### THE TASK
Skipping all images, output the listing word for word.

### RECORD EXTRACTS
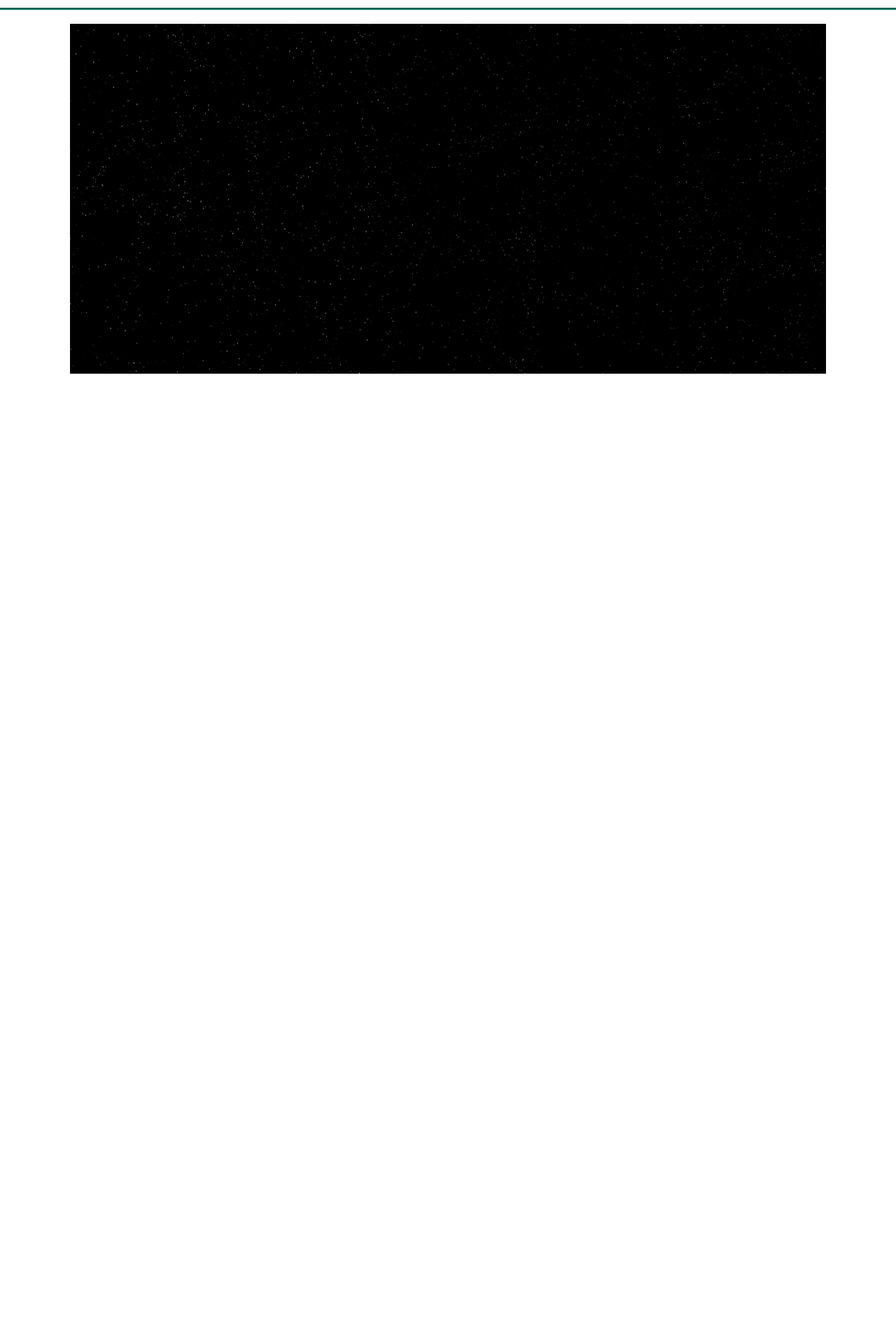
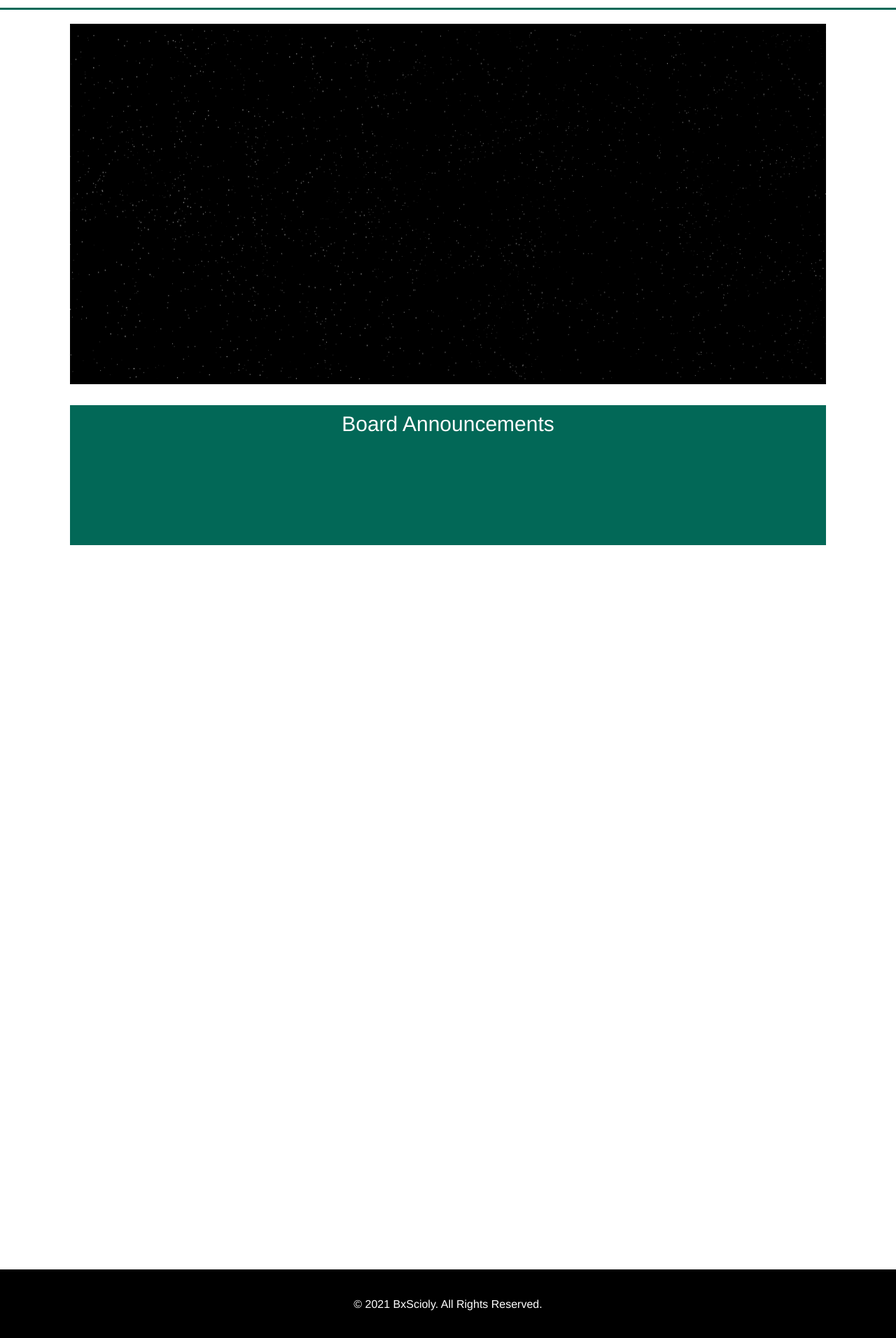
Before and after one commit to BxSciOly/bxscioly.github.io, a React (Create React App) app: page /home in a window 1280 px wide. Shown: the part 66-1978 px from the top of the page at 70% size. Before the commit the page ends 1680 px from the top, so only its background shows below. Built offline with nearby package versions, Linux system fonts and the light colour scheme.

Commit message:
default redirect to home page

```diff
--- a/src/App.css
+++ b/src/App.css
@@ -9,7 +9,8 @@
 
 .home,
 .events,
-.products {
+.products,
+.faqs {
   padding: 20px 100px 20px 100px;
   display: flex;
   height: 100vh;
@@ -20,11 +21,6 @@
 a:link, a:visited, a:hover, a:active {
   text-decoration: none;
 }
-
-.home {
-  height: 200vh;
-}
-
 h6 {
   font-size: 40px;
   margin-bottom: 10px;
--- a/src/App.js
+++ b/src/App.js
@@ -1,15 +1,23 @@
 import "./App.css";
 import Sidebar from "./components/Sidebar";
-import { BrowserRouter as Router, Switch, Route } from "react-router-dom";
+import {
+  BrowserRouter as Router,
+  Switch,
+  Route,
+  Redirect,
+} from "react-router-dom";
 import Home from "./pages/Home";
 import { Biology, Build, Chemistry, Physics, Trial } from "./pages/Events";
 import Team from "./pages/Team";
+import Footer from "./components/Footer";
+import Faqs from "./pages/images/Faqs";
 
 function App() {
   return (
     <Router>
       <Sidebar />
       <Switch>
+        <Redirect exact from="/" to="/home" />
         <Route path="/home" exact component={Home} />
         <Route path="/events/events1" exact component={Biology} />
         <Route path="/events/events2" exact component={Build} />
@@ -17,7 +25,9 @@ function App() {
         <Route path="/events/events4" exact component={Physics} />
         <Route path="/events/events5" exact component={Trial} />
         <Route path="/team" exact component={Team} />
+        <Route path="/faqs" exact component={Faqs} />
       </Switch>
+      <Footer />
     </Router>
   );
 }
--- /dev/null
+++ b/src/components/Footer.js
@@ -0,0 +1,20 @@
+import React from "react";
+import styled from "styled-components";
+
+const FooterDiv = styled.div`
+  height: 100px;
+  width: 100%;
+  background: black;
+  margin-top: 1000px;
+  color: white;
+  display: flex;
+  justify-content: space-around;
+  align-items: center;
+  z-index: 999;
+`;
+
+const Footer = () => {
+  return <FooterDiv>© 2021 BxScioly. All Rights Reserved.</FooterDiv>;
+};
+
+export default Footer;
--- a/src/pages/Events.js
+++ b/src/pages/Events.js
@@ -1,8 +1,7 @@
-import React, { useState } from "react";
+import React from "react";
 import BiologyData from "./eventsData/BiologyData";
 import styled from "styled-components";
 import BuildData from "./eventsData/BuildData";
-import Tilt from "react-parallax-tilt";
 export const Events = () => {
   return (
     <div className="events">
@@ -12,7 +11,7 @@ export const Events = () => {
 };
 
 const BubbleCard = styled.div`
-  background: yellow;
+  background: #fcce33;
   border-radius: 30px;
   height: 400px;
   width: 500px;
--- a/src/pages/Home.js
+++ b/src/pages/Home.js
@@ -1,9 +1,9 @@
-import React, { useState, useEffect } from "react";
+import React from "react";
 import styled from "styled-components";
 import Stars from "./images/starback.png";
+import { IconContext } from "react-icons/lib";
 
 const MainImage = styled.div`
-  height: 500px;
   width: 100%;
   // background: #026857;
   background: black;
@@ -11,16 +11,44 @@ const MainImage = styled.div`
   justify-content: center;
   align-items: center;
   z-index: -99;
+  margin-bottom: 30px;
+`;
+
+const AnnouncementsDiv = styled.div`
+  width: 100%;
+  height: 200px;
+  background: #026857;
+`;
+
+const Header = styled.div`
+  width: 100%;
+  height: 50px;
+  font-size: 30px;
+  display: flex;
+  justify-content: center;
+  align-items: center;
+  color: white;
+  margin-top: 2px;
+  font-weight: 500;
 `;
 
 const Home = () => {
   return (
     <>
-      <div className="home">
-        <MainImage>
-          <img src={Stars} style={{ width: "100%", height: "500px" }} />
-        </MainImage>
-      </div>
+      <IconContext.Provider value={{ color: "white" }}>
+        <div className="home">
+          <MainImage>
+            <img
+              src={Stars}
+              alt="Stars"
+              style={{ width: "100%", height: "500px" }}
+            />
+          </MainImage>
+          <AnnouncementsDiv>
+            <Header>Board Announcements</Header>
+          </AnnouncementsDiv>
+        </div>
+      </IconContext.Provider>
     </>
   );
 };
--- /dev/null
+++ b/src/pages/images/Faqs.js
@@ -0,0 +1,11 @@
+import React from "react";
+
+const Faqs = () => {
+  return (
+    <div className="home">
+      <h1>Faqs</h1>
+    </div>
+  );
+};
+
+export default Faqs;
```
Also changed, not shown: src/pages/announcementsData/AnnouncementsData.js (added, +13 -0 lines).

### ANSWER TO THIS PROBLEM
Before and after one commit to BxSciOly/bxscioly.github.io, a React (Create React App) app: page /home in a window 1280 px wide. Shown: the part 66-1978 px from the top of the page at 70% size. Before the commit the page ends 1680 px from the top, so only its background shows below. Built offline with nearby package versions, Linux system fonts and the light colour scheme.

Commit message:
default redirect to home page

```diff
--- a/src/App.css
+++ b/src/App.css
@@ -9,7 +9,8 @@
 
 .home,
 .events,
-.products {
+.products,
+.faqs {
   padding: 20px 100px 20px 100px;
   display: flex;
   height: 100vh;
@@ -20,11 +21,6 @@
 a:link, a:visited, a:hover, a:active {
   text-decoration: none;
 }
-
-.home {
-  height: 200vh;
-}
-
 h6 {
   font-size: 40px;
   margin-bottom: 10px;
--- a/src/App.js
+++ b/src/App.js
@@ -1,15 +1,23 @@
 import "./App.css";
 import Sidebar from "./components/Sidebar";
-import { BrowserRouter as Router, Switch, Route } from "react-router-dom";
+import {
+  BrowserRouter as Router,
+  Switch,
+  Route,
+  Redirect,
+} from "react-router-dom";
 import Home from "./pages/Home";
 import { Biology, Build, Chemistry, Physics, Trial } from "./pages/Events";
 import Team from "./pages/Team";
+import Footer from "./components/Footer";
+import Faqs from "./pages/images/Faqs";
 
 function App() {
   return (
     <Router>
       <Sidebar />
       <Switch>
+        <Redirect exact from="/" to="/home" />
         <Route path="/home" exact component={Home} />
         <Route path="/events/events1" exact component={Biology} />
         <Route path="/events/events2" exact component={Build} />
@@ -17,7 +25,9 @@ function App() {
         <Route path="/events/events4" exact component={Physics} />
         <Route path="/events/events5" exact component={Trial} />
         <Route path="/team" exact component={Team} />
+        <Route path="/faqs" exact component={Faqs} />
       </Switch>
+      <Footer />
     </Router>
   );
 }
--- /dev/null
+++ b/src/components/Footer.js
@@ -0,0 +1,20 @@
+import React from "react";
+import styled from "styled-components";
+
+const FooterDiv = styled.div`
+  height: 100px;
+  width: 100%;
+  background: black;
+  margin-top: 1000px;
+  color: white;
+  display: flex;
+  justify-content: space-around;
+  align-items: center;
+  z-index: 999;
+`;
+
+const Footer = () => {
+  return <FooterDiv>© 2021 BxScioly. All Rights Reserved.</FooterDiv>;
+};
+
+export default Footer;
--- a/src/pages/Events.js
+++ b/src/pages/Events.js
@@ -1,8 +1,7 @@
-import React, { useState } from "react";
+import React from "react";
 import BiologyData from "./eventsData/BiologyData";
 import styled from "styled-components";
 import BuildData from "./eventsData/BuildData";
-import Tilt from "react-parallax-tilt";
 export const Events = () => {
   return (
     <div className="events">
@@ -12,7 +11,7 @@ export const Events = () => {
 };
 
 const BubbleCard = styled.div`
-  background: yellow;
+  background: #fcce33;
   border-radius: 30px;
   height: 400px;
   width: 500px;
--- a/src/pages/Home.js
+++ b/src/pages/Home.js
@@ -1,9 +1,9 @@
-import React, { useState, useEffect } from "react";
+import React from "react";
 import styled from "styled-components";
 import Stars from "./images/starback.png";
+import { IconContext } from "react-icons/lib";
 
 const MainImage = styled.div`
-  height: 500px;
   width: 100%;
   // background: #026857;
   background: black;
@@ -11,16 +11,44 @@ const MainImage = styled.div`
   justify-content: center;
   align-items: center;
   z-index: -99;
+  margin-bottom: 30px;
+`;
+
+const AnnouncementsDiv = styled.div`
+  width: 100%;
+  height: 200px;
+  background: #026857;
+`;
+
+const Header = styled.div`
+  width: 100%;
+  height: 50px;
+  font-size: 30px;
+  display: flex;
+  justify-content: center;
+  align-items: center;
+  color: white;
+  margin-top: 2px;
+  font-weight: 500;
 `;
 
 const Home = () => {
   return (
     <>
-      <div className="home">
-        <MainImage>
-          <img src={Stars} style={{ width: "100%", height: "500px" }} />
-        </MainImage>
-      </div>
+      <IconContext.Provider value={{ color: "white" }}>
+        <div className="home">
+          <MainImage>
+            <img
+              src={Stars}
+              alt="Stars"
+              style={{ width: "100%", height: "500px" }}
+            />
+          </MainImage>
+          <AnnouncementsDiv>
+            <Header>Board Announcements</Header>
+          </AnnouncementsDiv>
+        </div>
+      </IconContext.Provider>
     </>
   );
 };
--- /dev/null
+++ b/src/pages/images/Faqs.js
@@ -0,0 +1,11 @@
+import React from "react";
+
+const Faqs = () => {
+  return (
+    <div className="home">
+      <h1>Faqs</h1>
+    </div>
+  );
+};
+
+export default Faqs;
```
Also changed, not shown: src/pages/announcementsData/AnnouncementsData.js (added, +13 -0 lines).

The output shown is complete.